* [WHAT THE TASK REQUIRES] Look for the string "padding" in the listing below, then copy every line that has it.

PROVIDED INFORMATION below:

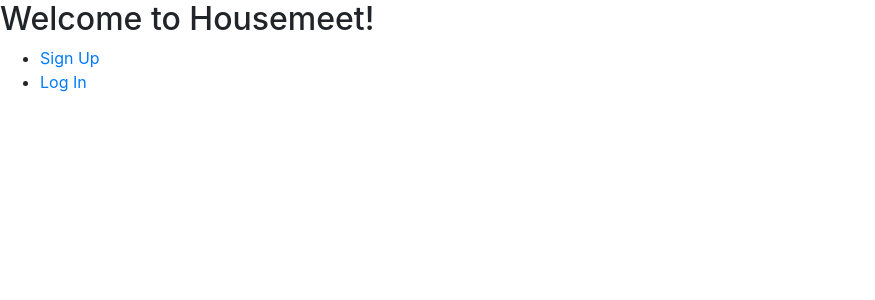
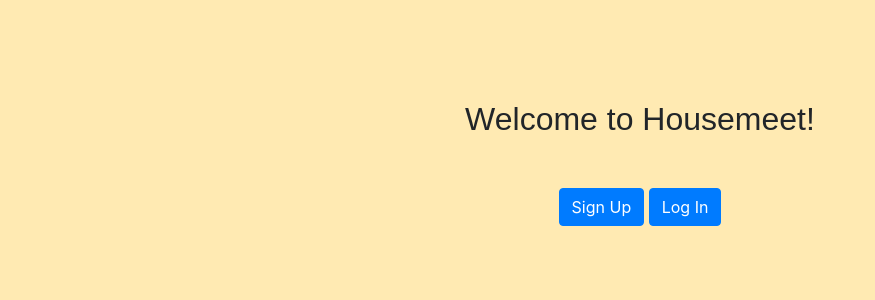
Before and after one commit to kdarken/housemeet-ui, a React (Create React App) app: page / in a window 1280 px wide. Shown: the top 300 px of the page, without its empty margins (0-875 px from the left). Built offline with nearby package versions, Linux system fonts and the light colour scheme.

Commit message:
cleaned up links on pages

```diff
--- a/src/App.js
+++ b/src/App.js
@@ -3,8 +3,10 @@ import {
   BrowserRouter as Router,
   Switch,
   Route,
-  Link
+  Link,
+  useLocation
 } from "react-router-dom";
+import { withRouter } from "react-router";
 import '../node_modules/bootstrap/dist/css/bootstrap.min.css';
 import SignUpForm from './components/SignUpForm';
 
@@ -26,28 +28,96 @@ export default function App() {
           </Route>
         </Switch>
         <nav>
-          <ul>
-            <li>
-              <Link to="/signup">Sign Up</Link>
-            </li>
-            <li>
-              <Link to="/login">Log In</Link>
-            </li>
-          </ul>
+          <LogInLink />
+          <SignUpLink />
+          <SignUpButton />&nbsp;
+          <LogInButton />
         </nav>
       </div>
     </Router>
   );
 }
 
+const DisplayLogInLink = () => {
+  const location = useLocation();
+  //if (location.pathname.match(/signup/)){
+  if (location.pathname !== "/signup"){
+    return null;
+  }
+
+  return (
+    <span>
+    Already have an account?&nbsp;
+    <Link to="/login">
+    Log in!
+    </Link>
+    </span>
+  )
+}
+
+const DisplaySignUpLink = () => {
+  const location = useLocation();
+  //if (location.pathname.match(/signup/)){
+  if (location.pathname !== "/login"){
+    return null;
+  }
+
+  return (
+    <span>
+    Don't have an account?&nbsp;
+    <Link to="/signup">
+    Sign up!
+    </Link>
+    </span>
+  )
+}
+
+const DisplaySignUpButton = () => {
+  const location = useLocation();
+  //if (location.pathname.match(/signup/)){
+  if (location.pathname !== "/"){
+    return null;
+  }
+
+  return (
+    <Link to="/signup">
+      <button type="button" class="btn btn-primary">
+        Sign Up
+      </button>
+    </Link>
+  )
+}
+
+const DisplayLogInButton = () => {
+  const location = useLocation();
+  //if (location.pathname.match(/signup/)){
+  if (location.pathname !== "/"){
+    return null;
+  }
+
+  return (
+    <Link to="/login">
+      <button type="button" class="btn btn-primary">
+        Log In
+      </button>
+    </Link>
+  )
+}
+
+const LogInLink = withRouter(DisplayLogInLink);
+const SignUpLink = withRouter(DisplaySignUpLink);
+const LogInButton = withRouter(DisplayLogInButton);
+const SignUpButton = withRouter(DisplaySignUpButton);
+
+
 function SignUp() {
   return <div className="signUpContainer"><div className="signUpInner"><SignUpForm /></div></div>;
 }
 
 function LogIn() {
-  return <h2>Log In</h2>;
+  return <h2 className="pageTitle">Log In</h2>;
 }
 
 function Welcome() {
-  return <h2>Welcome to Housemeet!</h2>;
+  return <h2 className="pageTitle">Welcome to Housemeet!</h2>;
 }
--- a/src/index.css
+++ b/src/index.css
@@ -1,11 +1,12 @@
+
 body {
-  margin: 0;
+  /**margin: 0;*/
+  background: #FFEAB2 !important;
   font-family: -apple-system, BlinkMacSystemFont, 'Segoe UI', 'Roboto', 'Oxygen',
     'Ubuntu', 'Cantarell', 'Fira Sans', 'Droid Sans', 'Helvetica Neue',
     sans-serif;
   -webkit-font-smoothing: antialiased;
   -moz-osx-font-smoothing: grayscale;
-
 
   min-height: 100vh;
   display: flex;
@@ -13,9 +14,40 @@ body {
   font-family: 'Fira Sans', sans-serif;
 }
 
+h1,h2,h3,h4,h5,h6,label,span {
+  font-weight: 500;
+  font-family: 'Fira Sans', sans-serif;
+}
+
+.housemeetBackground {
+  background-color: red;
+  height: 0.5em;
+  position: absolute;
+}
+
+.pageTitle {
+  margin-top: 100px;
+  margin-bottom: 50px;
+
+  text-align: center;
+}
+
+label {
+  font-size: 15px;
+}
+
 body, html, .App, #root, .signUpContainer {
   width: 100%;
   height: 100%;
+}
+
+nav {
+  text-align: center;
+  /**background-color: #FFEAB2;*/
+}
+
+button {
+  padding-left: 100px;
 }
 
 .signUpContainer {
@@ -23,9 +55,11 @@ body, html, .App, #root, .signUpContainer {
   justify-content: center;
   flex-direction: column;
   text-align: left;
+
   padding-top: 100px;
-  padding-bottom: 100px;
-  background-color: #FFEAB2;
+  padding-bottom: 20px;
+  /**background-color: #FFEAB2;*/
+  /**background-color: red;*/
 }
 
 .signUpInner {
@@ -39,6 +73,13 @@ body, html, .App, #root, .signUpContainer {
   border: 4px solid #EBE1D3;
 }
 
+.signUpContainer h2 {
+  text-align: center;
+  margin: 0;
+  line-height: 1;
+  padding-bottom: 20px;
+}
+
 code {
   font-family: source-code-pro, Menlo, Monaco, Consolas, 'Courier New',
     monospace;
```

End of PROVIDED INFORMATION.

* [PROBLEM SOLUTION]
+  padding-left: 100px;
   padding-top: 100px;
-  padding-bottom: 100px;
+  padding-bottom: 20px;
+  padding-bottom: 20px;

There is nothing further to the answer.